(WORKING DATA):
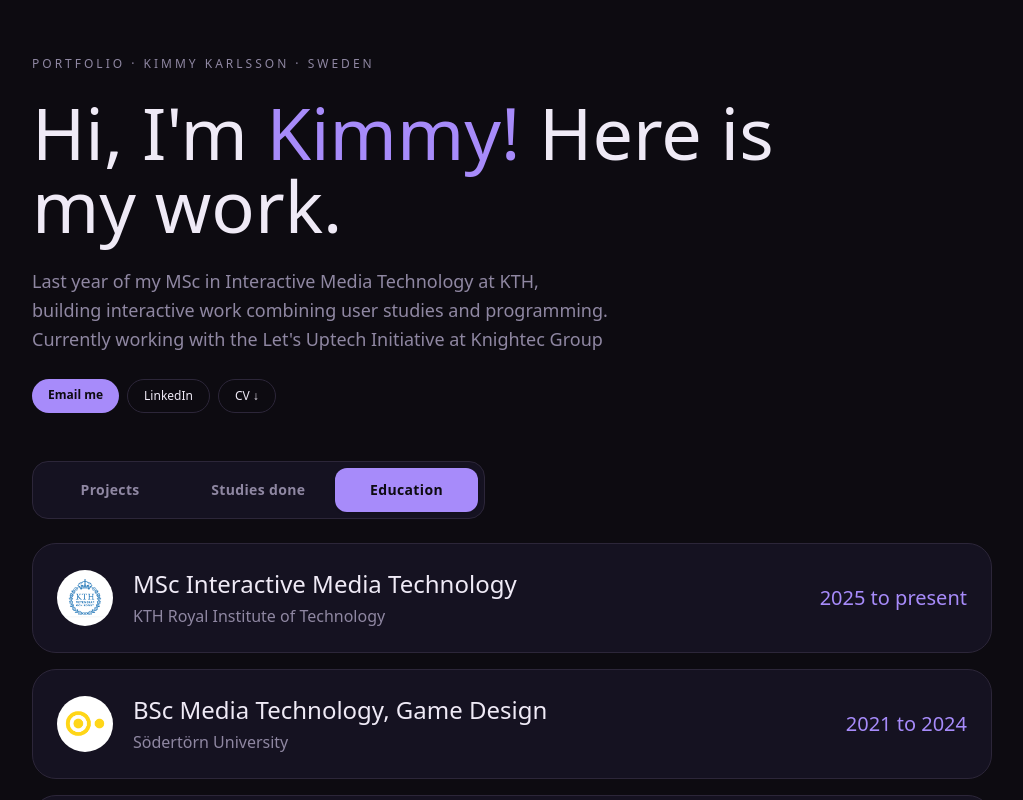
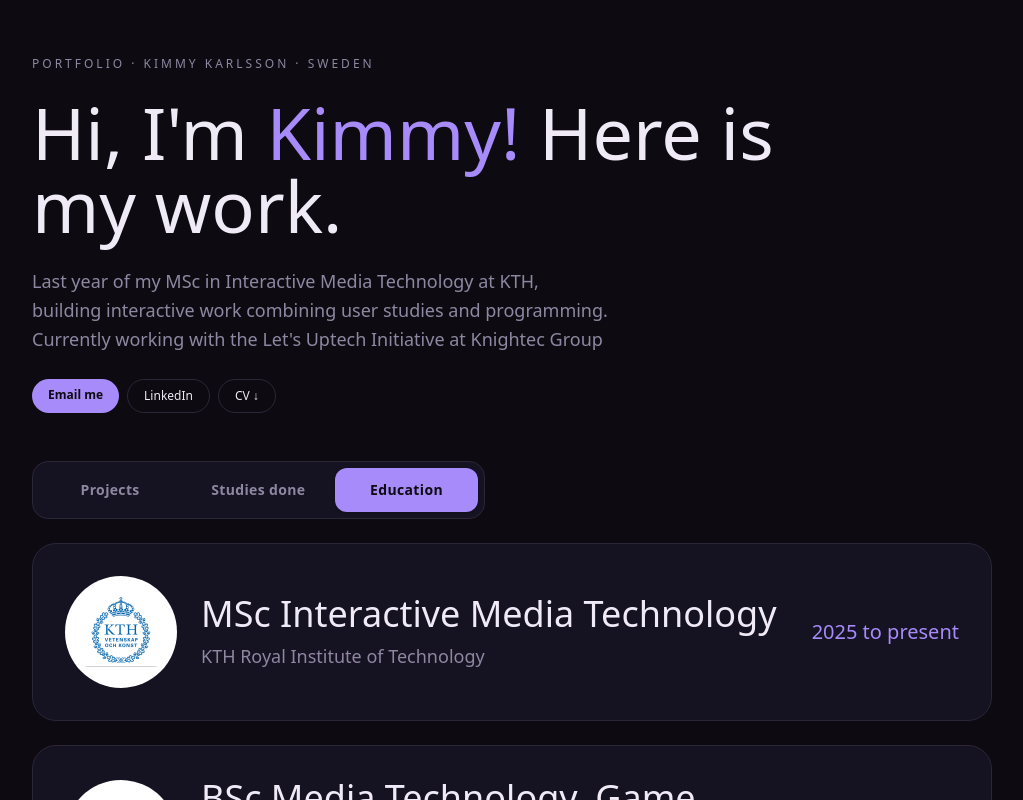
Before and after one commit to KimmyK1/Portfolio, a Next.js app: page / in a window 1280 px wide. Both pictures are taken after a click on the tab "Education". Shown: the top 800 px of the page, without its empty margins (128-1151 px from the left). Built offline with nearby package versions, Linux system fonts and the light colour scheme.

Commit message:
Bigger education cards and university logos

```diff
--- a/src/components/Education.tsx
+++ b/src/components/Education.tsx
@@ -4,28 +4,28 @@
 
 export default function Education() {
   return (
-    <div className="space-y-4">
+    <div className="space-y-6">
       {config.education.map((e) => (
         <div
           key={e.degree}
-          className="flex items-center gap-5 rounded-3xl border border-line bg-card p-6"
+          className="flex flex-wrap items-center gap-x-6 gap-y-4 rounded-3xl border border-line bg-card p-6 md:p-8"
         >
-          <div className="relative h-14 w-14 shrink-0 overflow-hidden rounded-full bg-white">
+          <div className="relative h-20 w-20 shrink-0 overflow-hidden rounded-full bg-white md:h-28 md:w-28">
             <Image
               src={e.logo}
               alt={`${e.school} logo`}
               fill
-              sizes="56px"
-              className="object-contain p-1.5"
+              sizes="(min-width: 768px) 112px, 80px"
+              className="object-contain p-3 md:p-4"
             />
           </div>
 
-          <div className="flex-1">
-            <h3 className="font-display text-2xl">{e.degree}</h3>
-            <p className="mt-1 text-muted">{e.school}</p>
+          <div className="min-w-0 flex-1 basis-48">
+            <h3 className="font-display text-2xl md:text-4xl">{e.degree}</h3>
+            <p className="mt-2 text-base text-muted md:text-lg">{e.school}</p>
           </div>
 
-          <div className="shrink-0">
+          <div className="shrink-0 md:text-right">
             <YearLabel year={e.period} size="sm" />
           </div>
         </div>
```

(TASK GOAL): Only the pictures are to be omitted; restate everything else above exactly.

(OUTPUT):
Before and after one commit to KimmyK1/Portfolio, a Next.js app: page / in a window 1280 px wide. Both pictures are taken after a click on the tab "Education". Shown: the top 800 px of the page, without its empty margins (128-1151 px from the left). Built offline with nearby package versions, Linux system fonts and the light colour scheme.

Commit message:
Bigger education cards and university logos

```diff
--- a/src/components/Education.tsx
+++ b/src/components/Education.tsx
@@ -4,28 +4,28 @@
 
 export default function Education() {
   return (
-    <div className="space-y-4">
+    <div className="space-y-6">
       {config.education.map((e) => (
         <div
           key={e.degree}
-          className="flex items-center gap-5 rounded-3xl border border-line bg-card p-6"
+          className="flex flex-wrap items-center gap-x-6 gap-y-4 rounded-3xl border border-line bg-card p-6 md:p-8"
         >
-          <div className="relative h-14 w-14 shrink-0 overflow-hidden rounded-full bg-white">
+          <div className="relative h-20 w-20 shrink-0 overflow-hidden rounded-full bg-white md:h-28 md:w-28">
             <Image
               src={e.logo}
               alt={`${e.school} logo`}
               fill
-              sizes="56px"
-              className="object-contain p-1.5"
+              sizes="(min-width: 768px) 112px, 80px"
+              className="object-contain p-3 md:p-4"
             />
           </div>
 
-          <div className="flex-1">
-            <h3 className="font-display text-2xl">{e.degree}</h3>
-            <p className="mt-1 text-muted">{e.school}</p>
+          <div className="min-w-0 flex-1 basis-48">
+            <h3 className="font-display text-2xl md:text-4xl">{e.degree}</h3>
+            <p className="mt-2 text-base text-muted md:text-lg">{e.school}</p>
           </div>
 
-          <div className="shrink-0">
+          <div className="shrink-0 md:text-right">
             <YearLabel year={e.period} size="sm" />
           </div>
         </div>
```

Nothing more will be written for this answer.